Introduction: Vitamin D has been found to be associated with multiple chronic diseases, including diabetes mellitus type 1 and 2, rheumatoid arthritis, systemic lupus erythematosus and other autoimmune diseases. Low vitamin D levels have also been observed in patients with obesity.
Aim: The aim was to study vitamin D levels in patients with morbid obesity.
Methods: In a group of 32 patients with morbid obesity, BMI 41.77±1.15 (mean ± SEM), range 27.7651.99, weight 112.05±3.18 kg, range 85150 kg, 25(OH)D3 levels were measured. Observations were also performed in a group of 32 patients with BMI and weight in the normal range, within the same age group, of the same sex, serving as controls.
Results: In the group of obese patients 25(OH)D3 levels were 10.77±0.51 ng/ml as opposed to 24.51±1.35 ng/ml in the control group, (P<0.001, Students t test). A negative correlation was observed between 25(OH)D3 levels and BMI, standardized beta coefficient −0.87, P=0.001. A negative correlation was also observed between 25(OH)D3 levels and weight, standardized beta coefficient −0.345, P<0.001.
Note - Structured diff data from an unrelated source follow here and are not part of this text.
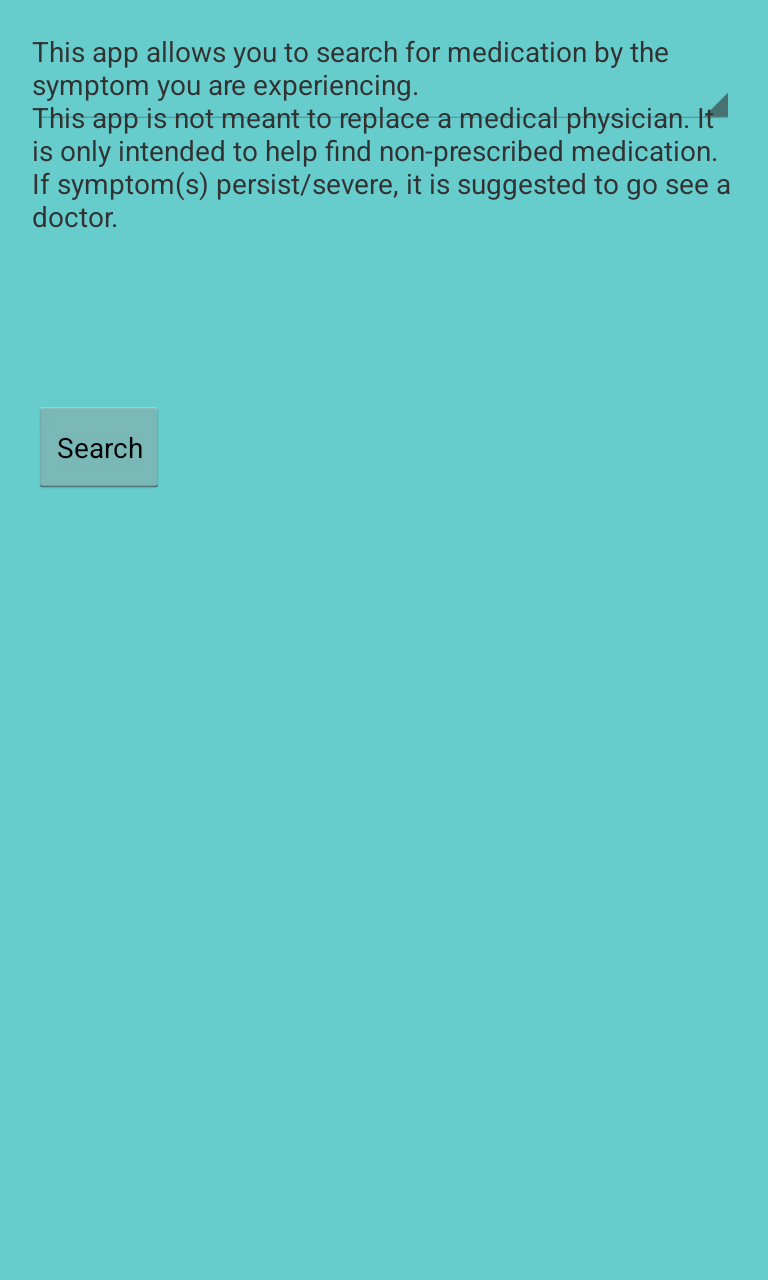
Repository: rosingrr/EECE-Andriod-APP-SympMeds
Layout: app/SympMeds/res/layout/activity_symptom_list.xml
These files come from the project's save history. The layout is drawn as it stood at one moment and after the next save; the edit follows.
It is drawn on a 768 x 1280 px phone screen (xhdpi) without system bars, with theme AppTheme; the app's code is not run.

Above is the layout before, as saved 2013-07-18 13:57:17.

### app/SympMeds/res/layout/activity_symptom_list.xml
<RelativeLayout xmlns:android="http://schemas.android.com/apk/res/android"
    xmlns:tools="http://schemas.android.com/tools"
    android:layout_width="match_parent"
    android:layout_height="match_parent"
    android:background="@color/color1"
    android:paddingBottom="@dimen/activity_vertical_margin"
    android:paddingLeft="@dimen/activity_horizontal_margin"
    android:paddingRight="@dimen/activity_horizontal_margin"
    android:paddingTop="@dimen/activity_vertical_margin"
    tools:context=".SymptomList" >

    <TextView
        android:id="@+id/symDir_textView"
        android:layout_width="wrap_content"
        android:layout_height="wrap_content"
        android:text="@string/description" />

    <Button
        android:id="@+id/button1"
        style="?android:attr/buttonStyleSmall"
        android:layout_width="wrap_content"
        android:layout_height="wrap_content"
        android:layout_alignLeft="@+id/spinner1"
        android:layout_below="@+id/symDir_textView"
        android:layout_marginTop="82dp"
        android:text="@string/search"
        android:onClick="openList" />

    <Spinner
        android:id="@+id/spinner1"
        android:layout_width="fill_parent"
        android:layout_height="wrap_content"
        android:layout_alignLeft="@+id/symDir_textView"
        android:layout_below="@+id/textView1"
        android:layout_marginTop="15dp"
        android:prompt="@string/symptom_selector" />

</RelativeLayout>

### app/SympMeds/res/values/colors.xml
<?xml version="1.0" encoding="utf-8"?>
<resources>
    <color name="red">#ffff0000</color>
    <color name="green">#ff00ff00</color>
    <color name="blue">#ff0000ff</color>
    <color name="transparent_red">#ffff0000</color>
    <color name="steel_blue">#ff4682B4</color>
    <color name="crimson">#ffdc143c</color>
    <color name="sea_green">#ff2e8b57</color>
    <color name="aqua_marine">#ff7fffd4</color>
    <color name="white">#ffffffff</color>
    <color name="darker_aqua_marine">#ff3f7f6a</color>
    <color name="color1">#ff66cccc</color>
    <color name="color2">#ff33cccc</color>
    <color name="color3">#ff00cccc</color>
</resources>

### app/SympMeds/res/values/strings.xml
<?xml version="1.0" encoding="utf-8"?>
<resources>

    <string name="empty"></string>
    <string name="app_name">SympMeds</string>
    <string name="action_settings">Settings</string>
    <string name="description">This app allows you to search for medication by the symptom you are experiencing.\nThis app is not meant to replace a medical physician. It is only intended to help find non-prescribed medication. If symptom(s) persist/severe, it is suggested to go see a doctor.</string>
    <string name="med_name">enter name of medication</string>
    <string name="search">Search</string>
    <string name="symptom_selector">select the symptom</string>
    <string name="start">Start</string>

    <string-array name="symptom_list">
        <item>fevor</item>
        <item>headache</item>
        <item>coughing</item>
        <item>cold</item>
        <item>flu</item>
    </string-array>
    <string-array name="symptom_description">
        <item>An elevation of body temperature above the normal range of 97.7–99.5 °F (36.5–37.5 °C).</item>
        <item>Pain anywhere in the region of the head or neck.</item>
        <item>Sudden and often repetitively occurring reflex which helps to clear the large breathing passages from secretions, irritants, foreign particles and microbes.</item>
        <item>A viral infectious disease of the upper respiratory tract which affects primarily the nose. Symptoms include coughing, sore throat, runny nose, sneezing, and fever which usually resolve in seven to ten days, with some symptoms lasting up to three weeks.</item>
        <item>Caused by the influenza viruses. The most common symptoms are chills, fever, runny nose, sore throat, muscle pains, headache (often severe), coughing, weakness/fatigue and general discomfort.</item>
    </string-array>

    <string name="title_activity_drug_list">DrugList</string>
    <string name="instructions">Choose the drug from the list to get information on it.</string>
    <string name="get_info">Get Info</string>
    <string name="drug_selector">choose drug</string>

    <string-array name="drug_list">
        <item>demo drug</item>
    </string-array>
    <string-array name="fever_list">
        <item>Advil</item>
    </string-array>
    <string-array name="headache_list">
        <item>Tylenol</item>
    </string-array>
    <string-array name="coughing_list">
        <item>Vicks</item>
    </string-array>
    <string-array name="cold_list">
        <item>Robitussin</item>
    </string-array>
    <string-array name="flu_list">
        <item>Sudafed</item>
    </string-array>

    <string name="title_activity_drug_info">DrugInfo</string>
    <string name="drug_name">demo drug</string>
    <string name="treats">Symptoms it treats:</string>
    <string name="problems">Potential side-effects:</string>
    <string name="how_to">Directions of use:</string>
    <string name="unknown">unknown</string>
    <string name="title_activity_symptom_list">SympList</string>
    <string name="hello_world">Hello world!</string>

</resources>

Loaded but not shown: app/SympMeds/res/values/styles.xml (common file); app/SympMeds/res/values-v11/styles.xml (common file); app/SympMeds/res/values-v14/styles.xml (common file); app/SympMeds/res/values/dimens.xml (common file)

After the next save:
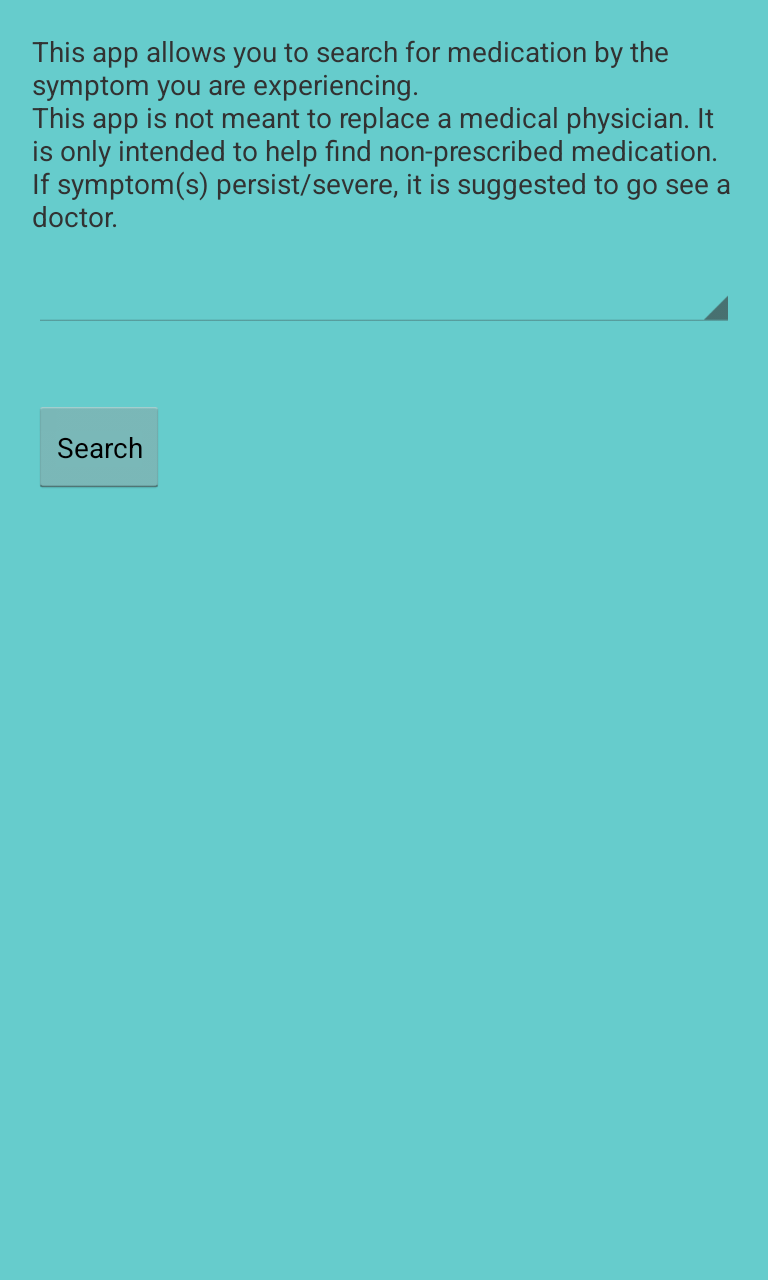
Saved 12 s later.
--- a/app/SympMeds/res/layout/activity_symptom_list.xml
+++ b/app/SympMeds/res/layout/activity_symptom_list.xml
@@ -31,7 +31,7 @@
         android:layout_width="fill_parent"
         android:layout_height="wrap_content"
         android:layout_alignLeft="@+id/symDir_textView"
-        android:layout_below="@+id/textView1"
+        android:layout_below="@+id/symDir_textView"
         android:layout_marginTop="15dp"
         android:prompt="@string/symptom_selector" />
Conclusions: Very low vitamin D levels were observed in a group of morbidly obese patients. A negative correlation was observed between 25(OH)D3 levels, BMI and weight, meaning that low vitamin D levels were correlated with high BMI and weight. Vitamin D has been found to be a negative index of the acute inflammatory response (Quraishi et al, Curr Opin Clin Nutr 2012). We propose that vitamin D is a negative indicator of the inflammatory environment which characterizes morbid obesity.
Reference: Quraishi SA, Camargo CA Jr. Vitamin D in acute stress and critical illness. Curr Opin Clin Nutr Metab Care 2012;15:62534.
19 - 22 May 2018
European Society of Endocrinology